(Before-and-after change data)
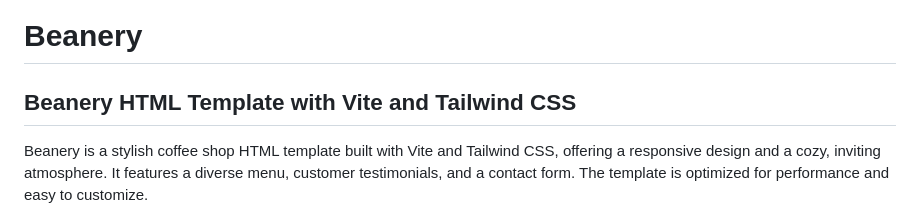
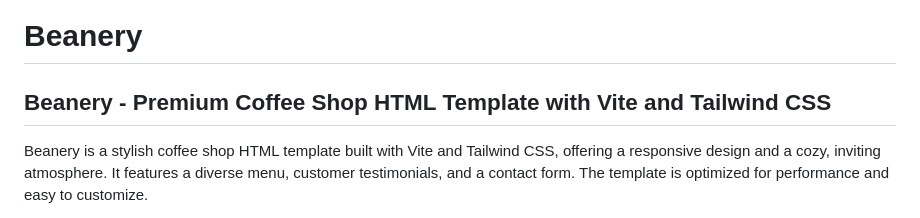
Before and after one commit to shakib-mia/beanery, a Markdown page: README.md, the part around the change. Rendered like a GitHub page.

Commit message:
heading updated

```diff
--- a/README.md
+++ b/README.md
@@ -1,6 +1,6 @@
 # Beanery
 
-## Beanery HTML Template with Vite and Tailwind CSS
+## Beanery - Premium Coffee Shop HTML Template with Vite and Tailwind CSS
 
 Beanery is a stylish coffee shop HTML template built with Vite and Tailwind CSS, offering a responsive design and a cozy, inviting atmosphere. It features a diverse menu, customer testimonials, and a contact form. The template is optimized for performance and easy to customize.
 
```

- ASSIGNMENT
Retype exactly the lines from the one containing "heading updated" through the end of the data. Add nothing.

- EXERCISE ANSWER
heading updated

```diff
--- a/README.md
+++ b/README.md
@@ -1,6 +1,6 @@
 # Beanery
 
-## Beanery HTML Template with Vite and Tailwind CSS
+## Beanery - Premium Coffee Shop HTML Template with Vite and Tailwind CSS
 
 Beanery is a stylish coffee shop HTML template built with Vite and Tailwind CSS, offering a responsive design and a cozy, inviting atmosphere. It features a diverse menu, customer testimonials, and a contact form. The template is optimized for performance and easy to customize.
 
```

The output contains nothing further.